My work experiences along with the stories I hear from other music therapists lets me know music therapy makes a difference. Having just returned from the 2012 American Music Therapy Association Conference and with the approach of “Make a Difference Day” (Oct. 27th), I want to share how music therapy can do that.
Music therapy makes a difference with many populations. Chances are there is a music therapist somewhere who has worked with issues or diagnosis that concern you or your loved one. Music therapists also work to support wellness. To learn details, visit the American Music Therapy Association site.
Music therapists make a difference using an evidence-based practice. As a profession we continually work to build our research base. Providing our clients effective, safe services is our aim.
Music therapists make a difference by being responsive to our client’s needs and preferences. While protocols exist, this isn’t a listen to “X” or play instrument “Y” for so many minutes approach. Rather it is the therapist observing, engaging with the client, responding to the client that makes the relationship therapeutic.
Being passionate about our work and our profession is something I see in most music therapists. We are passionate about music and assisting others to have a quality life. We have a passion for sharing the efficacy of our work. Collaborating with each other, other healthcare professionals, our clients helps us better meet our client’s needs.
Being a music therapist has made a difference in my life.

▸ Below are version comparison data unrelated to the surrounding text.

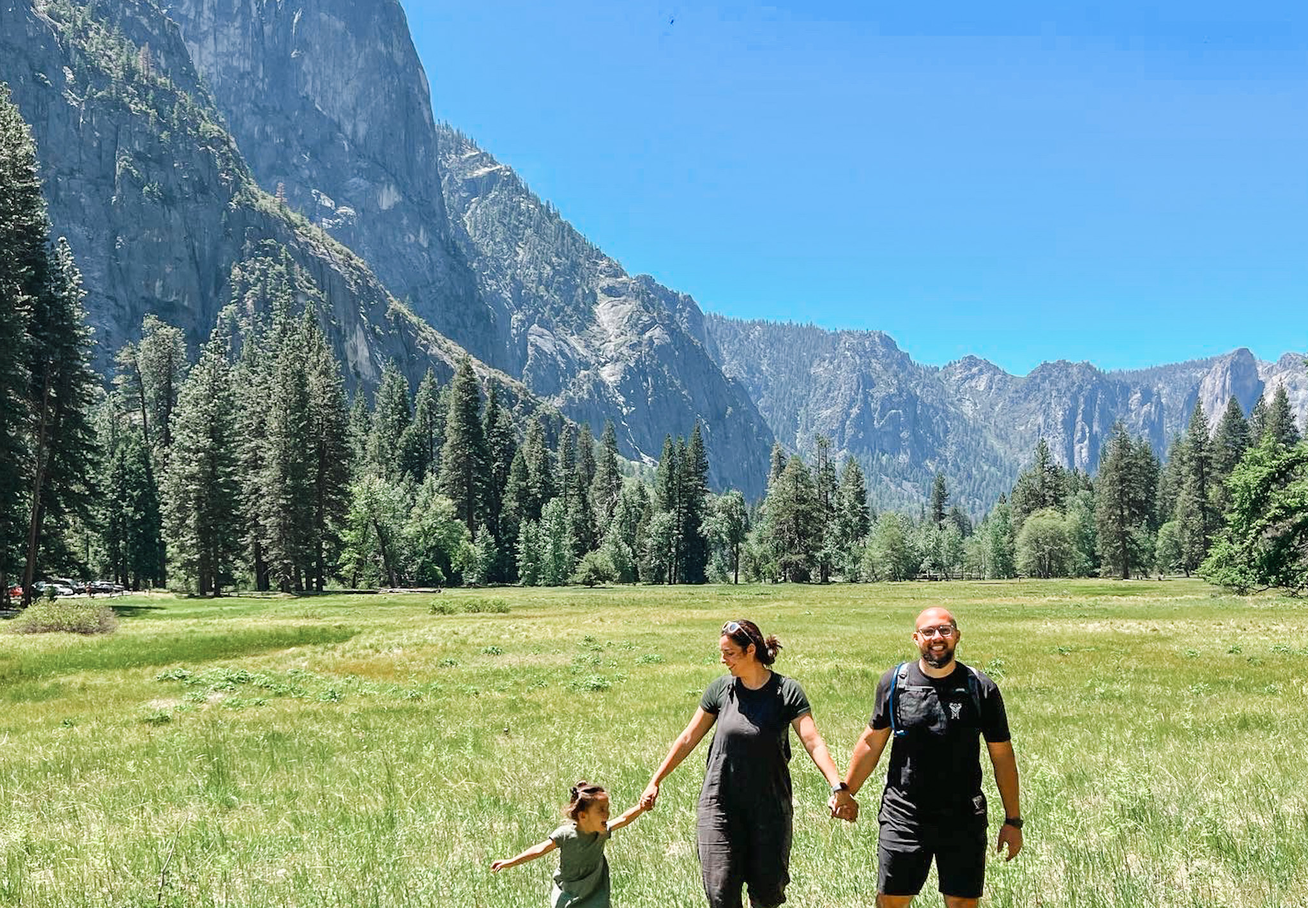
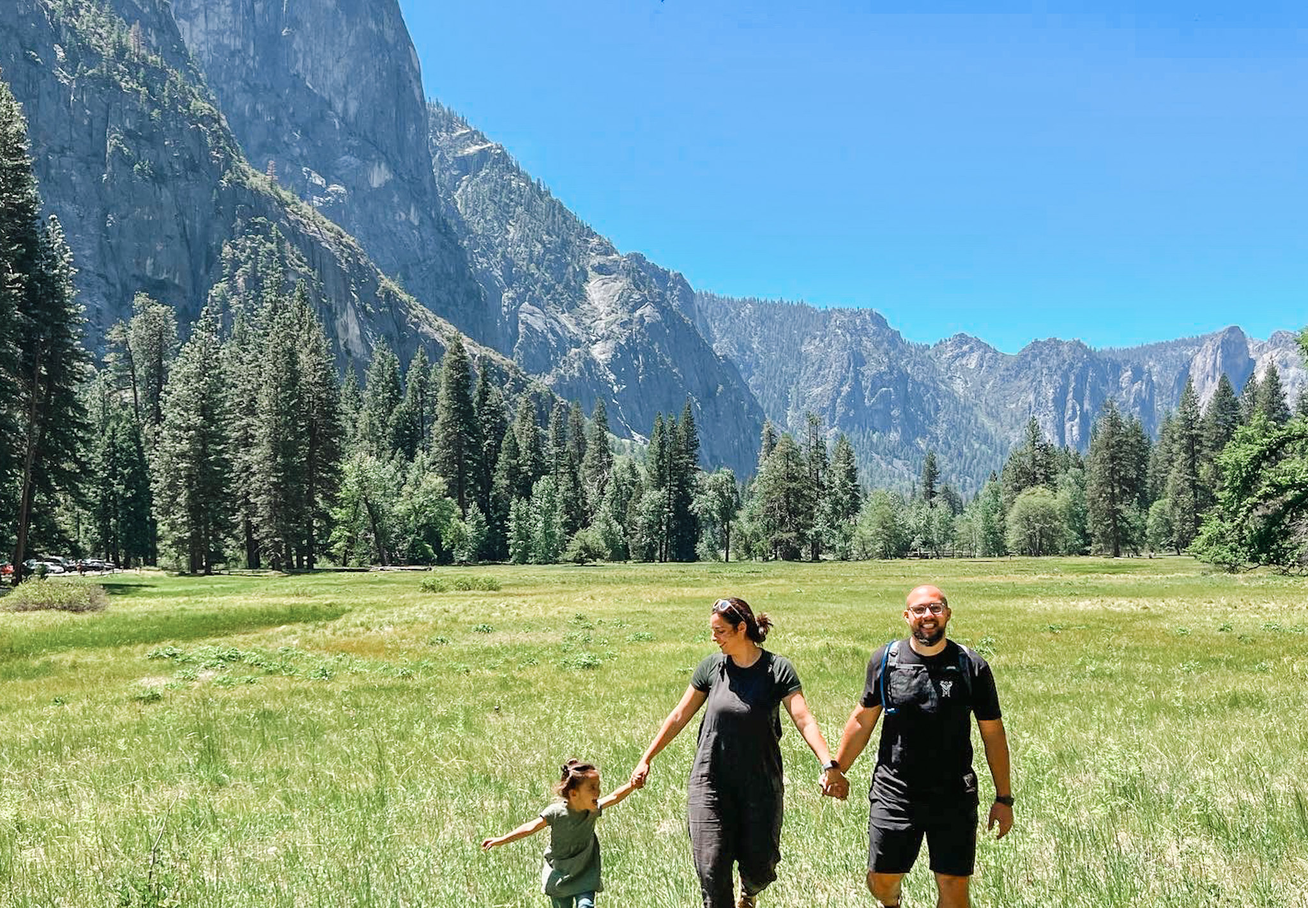
update cover image

diff --git a/docs/404.html b/docs/404.html
@@ -5,7 +5,7 @@
 <title>404 Page not found</title>
 
 
-  <link rel="shortcut icon" href="https://ferreira.page/images/flag-colombia.png" type="image/png"
+  <link rel="shortcut icon" href="ferreira.page/images/flag-colombia.png" type="image/png"
 />
 
 
@@ -20,22 +20,22 @@
 <meta name="MobileOptimized" content="320" />
 <meta name="viewport" content="width=device-width, initial-scale=1.0" />
 
-<link rel="stylesheet" href="https://ferreira.page/css/screen.css" />
-<link rel="stylesheet" href="https://ferreira.page/css/fonts.css" type="text/css" />
+<link rel="stylesheet" href="ferreira.page/css/screen.css" />
+<link rel="stylesheet" href="ferreira.page/css/fonts.css" type="text/css" />
 <link
   rel="stylesheet"
-  href="https://ferreira.page/fork-awesome/css/fork-awesome.min.css"
+  href="ferreira.page/fork-awesome/css/fork-awesome.min.css"
   type="text/css"
 />
 
 <meta property="og:title" content="404 Page not found" />
 <meta property="og:description" content="Ferreira&#39;s Adoption Journey" />
 <meta property="og:type" content="website" />
-<meta property="og:url" content="https://ferreira.page/404.html" /><meta property="og:image" content="https://ferreira.page/images/cover-image.jpg"/><meta property="og:site_name" content="Ferreira&#39;s Adoption Journey" />
+<meta property="og:url" content="ferreira.page/404.html" /><meta property="og:image" content="ferreira.page/images/cover-image.jpg"/><meta property="og:site_name" content="Ferreira&#39;s Adoption Journey" />
 
 
 <meta name="twitter:card" content="summary_large_image"/>
-<meta name="twitter:image" content="https://ferreira.page/images/cover-image.jpg"/>
+<meta name="twitter:image" content="ferreira.page/images/cover-image.jpg"/>
 
 <meta name="twitter:title" content="404 Page not found"/>
 <meta name="twitter:description" content="Ferreira&#39;s Adoption Journey"/>
@@ -101,20 +101,20 @@
 
 
 
-<link rel="apple-touch-icon" sizes="180x180" href="https://ferreira.page/%20images/apple-touch-icon.png" />
-<link rel="icon" type="image/png" sizes="32x32" href="https://ferreira.page/%20images/favicon-32x32.png" />
-<link rel="icon" type="image/png" sizes="16x16" href="https://ferreira.page/%20images/favicon-16x16.png" /><body>
+<link rel="apple-touch-icon" sizes="180x180" href="ferreira.page/%20images/apple-touch-icon.png" />
+<link rel="icon" type="image/png" sizes="32x32" href="ferreira.page/%20images/favicon-32x32.png" />
+<link rel="icon" type="image/png" sizes="16x16" href="ferreira.page/%20images/favicon-16x16.png" /><body>
   <main class="content page-template 404" role="main">
     <article class="post page">
       <header class="post-header">
-        <a id="blog-logo" href="https://ferreira.page/">
+        <a id="blog-logo" href="ferreira.page/">
           Ferreira&#39;s Adoption Journey
         </a>
       </header>
       <h1 class="post-title">404 - Page Not Found</h1>
       <section class="post-content">
         Give it another try:
-        <a href="https://ferreira.page/" alt="Homepage">Back to the homepage</a>.
+        <a href="ferreira.page/" alt="Homepage">Back to the homepage</a>.
       </section>
     </article>
   </main>
@@ -130,11 +130,11 @@
   </div>
 </footer>
 
-    <script type="text/javascript" src='https://ferreira.page/js/jquery-1.11.3.min.js'></script>
+    <script type="text/javascript" src='ferreira.page/js/jquery-1.11.3.min.js'></script>
 
     
-    <script type="text/javascript" src='https://ferreira.page/js/icons.js'></script>
-    <script type="text/javascript" src='https://ferreira.page/js/index.js'></script>
+    <script type="text/javascript" src='ferreira.page/js/icons.js'></script>
+    <script type="text/javascript" src='ferreira.page/js/index.js'></script>
     
 </body>
 </html>

diff --git a/docs/index.html b/docs/index.html
@@ -5,7 +5,7 @@
 <title>Ferreira&#39;s Adoption Journey</title>
 
 
-  <link rel="shortcut icon" href="https://ferreira.page/images/flag-colombia.png" type="image/png"
+  <link rel="shortcut icon" href="ferreira.page/images/flag-colombia.png" type="image/png"
 />
 
 
@@ -20,22 +20,22 @@
 <meta name="MobileOptimized" content="320" />
 <meta name="viewport" content="width=device-width, initial-scale=1.0" />
 
-<link rel="stylesheet" href="https://ferreira.page/css/screen.css" />
-<link rel="stylesheet" href="https://ferreira.page/css/fonts.css" type="text/css" />
+<link rel="stylesheet" href="ferreira.page/css/screen.css" />
+<link rel="stylesheet" href="ferreira.page/css/fonts.css" type="text/css" />
 <link
   rel="stylesheet"
-  href="https://ferreira.page/fork-awesome/css/fork-awesome.min.css"
+  href="ferreira.page/fork-awesome/css/fork-awesome.min.css"
   type="text/css"
 />
 
 <meta property="og:title" content="" />
 <meta property="og:description" content="Ferreira&#39;s Adoption Journey" />
 <meta property="og:type" content="website" />
-<meta property="og:url" content="https://ferreira.page/" /><meta property="og:image" content="https://ferreira.page/images/cover-image.jpg"/><meta property="og:site_name" content="Ferreira&#39;s Adoption Journey" />
+<meta property="og:url" content="ferreira.page/" /><meta property="og:image" content="ferreira.page/images/cover-image.jpg"/><meta property="og:site_name" content="Ferreira&#39;s Adoption Journey" />
 
 
 <meta name="twitter:card" content="summary_large_image"/>
-<meta name="twitter:image" content="https://ferreira.page/images/cover-image.jpg"/>
+<meta name="twitter:image" content="ferreira.page/images/cover-image.jpg"/>
 
 <meta name="twitter:title" content=""/>
 <meta name="twitter:description" content="Ferreira&#39;s Adoption Journey"/>
@@ -101,9 +101,9 @@
 
 
 
-<link rel="apple-touch-icon" sizes="180x180" href="https://ferreira.page/%20images/apple-touch-icon.png" />
-<link rel="icon" type="image/png" sizes="32x32" href="https://ferreira.page/%20images/favicon-32x32.png" />
-<link rel="icon" type="image/png" sizes="16x16" href="https://ferreira.page/%20images/favicon-16x16.png" /><body>
+<link rel="apple-touch-icon" sizes="180x180" href="ferreira.page/%20images/apple-touch-icon.png" />
+<link rel="icon" type="image/png" sizes="32x32" href="ferreira.page/%20images/favicon-32x32.png" />
+<link rel="icon" type="image/png" sizes="16x16" href="ferreira.page/%20images/favicon-16x16.png" /><body>
 
 
 
@@ -200,11 +200,11 @@ Updates will be sent out via specific channels so if you want to join those, rea
   </div>
 </footer>
 
-    <script type="text/javascript" src='https://ferreira.page/js/jquery-1.11.3.min.js'></script>
+    <script type="text/javascript" src='ferreira.page/js/jquery-1.11.3.min.js'></script>
 
     
-    <script type="text/javascript" src='https://ferreira.page/js/icons.js'></script>
-    <script type="text/javascript" src='https://ferreira.page/js/index.js'></script>
+    <script type="text/javascript" src='ferreira.page/js/icons.js'></script>
+    <script type="text/javascript" src='ferreira.page/js/index.js'></script>
     
 </body>
 </html>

It has encouraged me to be a life long learner. It has pushed me to try things outside my comfort zone. Being a music therapist has allowed me to work with some amazing people – both clients and co-workers.
How do you think music therapy makes a difference? How do you make a difference in your life, your work?